ASSIGNED TASK »
Reproduce each entry exactly as written.

Records from a data collection:
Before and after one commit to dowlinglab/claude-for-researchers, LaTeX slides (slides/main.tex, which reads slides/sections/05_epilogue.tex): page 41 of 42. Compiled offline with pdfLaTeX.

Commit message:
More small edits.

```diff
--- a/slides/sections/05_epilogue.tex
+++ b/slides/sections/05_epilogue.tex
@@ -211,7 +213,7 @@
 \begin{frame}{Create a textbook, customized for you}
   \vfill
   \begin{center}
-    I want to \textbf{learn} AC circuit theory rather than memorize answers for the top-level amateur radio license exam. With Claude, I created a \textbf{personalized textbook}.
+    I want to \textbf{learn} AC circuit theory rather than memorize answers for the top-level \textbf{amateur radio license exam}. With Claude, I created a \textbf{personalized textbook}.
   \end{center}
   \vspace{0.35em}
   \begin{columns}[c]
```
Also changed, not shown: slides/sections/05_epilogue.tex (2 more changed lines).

OUTPUT BELOW »
Before and after one commit to dowlinglab/claude-for-researchers, LaTeX slides (slides/main.tex, which reads slides/sections/05_epilogue.tex): page 41 of 42. Compiled offline with pdfLaTeX.

Commit message:
More small edits.

```diff
--- a/slides/sections/05_epilogue.tex
+++ b/slides/sections/05_epilogue.tex
@@ -211,7 +213,7 @@
 \begin{frame}{Create a textbook, customized for you}
   \vfill
   \begin{center}
-    I want to \textbf{learn} AC circuit theory rather than memorize answers for the top-level amateur radio license exam. With Claude, I created a \textbf{personalized textbook}.
+    I want to \textbf{learn} AC circuit theory rather than memorize answers for the top-level \textbf{amateur radio license exam}. With Claude, I created a \textbf{personalized textbook}.
   \end{center}
   \vspace{0.35em}
   \begin{columns}[c]
```
Also changed, not shown: slides/sections/05_epilogue.tex (2 more changed lines).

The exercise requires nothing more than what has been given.